Airport safety concerns residents

Barbara Williams
Barbara Williams
Most Frankton residents are likely to oppose night flights into Queenstown because of safety concerns, its community head says.

Frankton Community Association chairman Scott Freeman said safety concerns rather than noise issues were paramount for people living close to Queenstown Airport. 

''I suspect most are not in favour, purely from a safety point of view,'' Mr Freeman said.

''The noise issue is basically done and dusted. It's primarily a safety issue.

''The reality is Queenstown Airport Corporation and the airlines need to satisfy people that safety is not an issue.''

Queenstown Airport chief executive Scott Paterson said QAC was not legally required to consult residents, but would ask for their views.

Airport neighbour Barbara Williams said yesterday's announcement was a ''disaster''.

''Mark my words - there will be a major accident.

''The issue now goes beyond Frankton; it's now a Basin issue.''

She referred to a newspaper report in May 2012, which quoted a veteran commercial jet captain, who could not be named, saying: ''There are a lot of issues presenting during daylight operations, let alone at night.''

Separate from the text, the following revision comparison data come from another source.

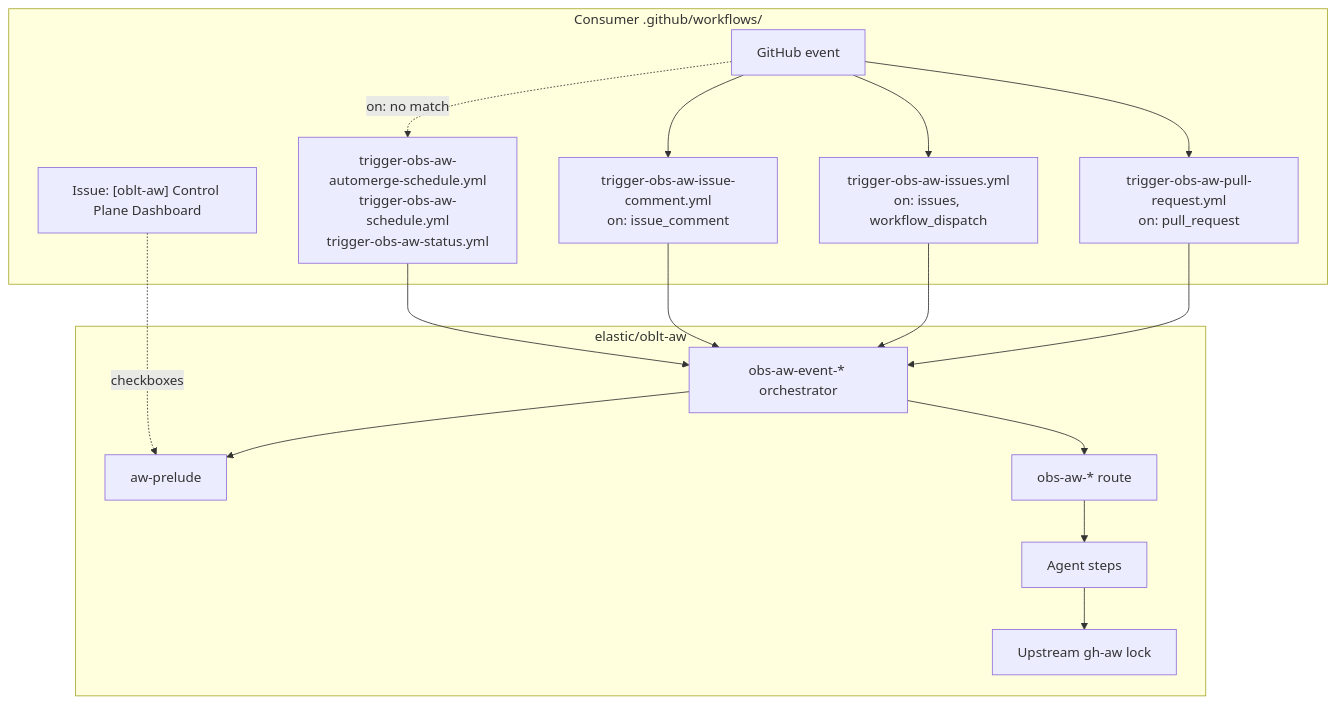
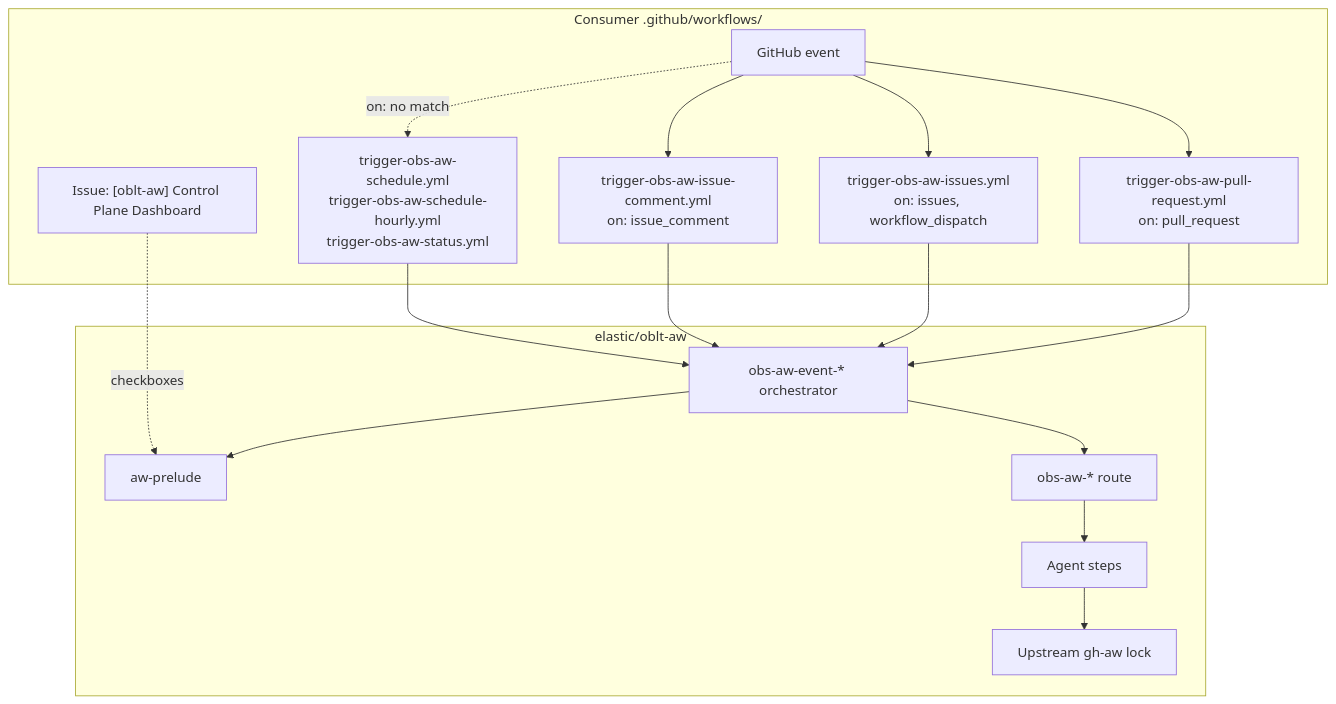
Before and after one commit to elastic/oblt-aw: the diagram in docs/workflows/obs-aw-client-template.md, drawn with Mermaid. The commit also changed other lines of this file and 14 other files, not shown here.

First line of the commit message:
refactor(schedule): reuse event-schedule with daily/hourly profiles

````diff
--- a/docs/workflows/obs-aw-client-template.md
+++ b/docs/workflows/obs-aw-client-template.md
@@ -19,32 +19,32 @@
 ```mermaid
 flowchart TB
   subgraph Consumer["Consumer .github/workflows/"]
     EVT["GitHub event"]
     C_PR["trigger-obs-aw-pull-request.yml\non: pull_request"]
     C_ISS["trigger-obs-aw-issues.yml\non: issues, workflow_dispatch"]
     C_COM["trigger-obs-aw-issue-comment.yml\non: issue_comment"]
-    C_SCH["trigger-obs-aw-automerge-schedule.yml\ntrigger-obs-aw-schedule.yml\ntrigger-obs-aw-status.yml"]
+    C_SCH["trigger-obs-aw-schedule.yml\ntrigger-obs-aw-schedule-hourly.yml\ntrigger-obs-aw-status.yml"]
     DASH["Issue: [oblt-aw] Control Plane Dashboard"]
     EVT --> C_PR
     EVT --> C_ISS
     EVT --> C_COM
     EVT -.->|on: no match| C_SCH
   end
 
   subgraph OBLT["elastic/oblt-aw"]
     ORCH["obs-aw-event-* orchestrator"]
     CTX["aw-prelude"]
     R["obs-aw-* route"]
     AG["Agent steps"]
     LOCK["Upstream gh-aw lock"]
     ORCH --> CTX
     ORCH --> R
     R --> AG --> LOCK
   end
 
   DASH -.->|checkboxes| CTX
   C_PR --> ORCH
   C_ISS --> ORCH
   C_COM --> ORCH
   C_SCH --> ORCH
 ```
````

''I'm sorry but our greed is putting the lives of locals in jeopardy,'' she said.

Fellow Frankton resident Deryck Marshall (63), a retired air traffic controller, said he believed night flights would be safe.

''Nowadays with the systems it's no different to landing in bad weather,'' he said.

''I don't think there will be any safety issues and as for noise, I wake up early and I'm usually up at 10pm too, so it won't be a problem.

''I live here so I can watch the flights take off.''

In February, the QAC outlined plans to soundproof homes affected by aircraft noise.

More than 150 homeowners near the Frankton aerodrome will receive money for noise reduction home improvements during the next two years.

Representatives of airlines serving Queenstown refused to commit to night flights yesterday after the announcement.

''Air New Zealand hasn't yet made a decision that it will operate into Queenstown after dark but that is being considered at the moment,'' Air New Zealand chief flight operations and safety officer Captain David Morgan said.

''I think the first issue for us is to fully understand the implications of the foundation safety case for Queenstown Airport.

''Air New Zealand operations will then need to consider what it will have to do to put an application to the CAA in order to get its approval.

''The commercial implications of this decision will be considered at the same time.''

Qantas and Jetstar spokesmen said their companies held similar positions to Air New Zealand.

Fears founded in ignorance

No, Mr Freeman, the airport and the airlines do not need to satisfy the community that there are no safety issues, even though the case could easily be argued. 

If you are objecting to this reasonable step forward then the onus is on you to demonstrate why it should not be allowed to happen. 

The navigation equipment used by airliners at Queenstown is highly sophisticated and has proved its reliability.  Landing and taking off at night time will be just as safe as daytime operations. 

Furthermore the proposed widening of the main runway will make Queenstown airport a safer place to operate for the Boeing and Airbus planes that dominate the airline schedules. 

The reported comments of an undisclosed jet captain also need to be put into context.  Topography and weather have always made Queenstown one of the world's more demanding airports to fly into, but the airline pilots who fly here are well trained and briefed on those matters.  

As for Barbara Williams, what aviation expertise does she have that allows her to say so confidently that there will be a disaster? 

There is always an element of risk in aviation, as there is in any human enterprise, but her fear campaign is unfounded.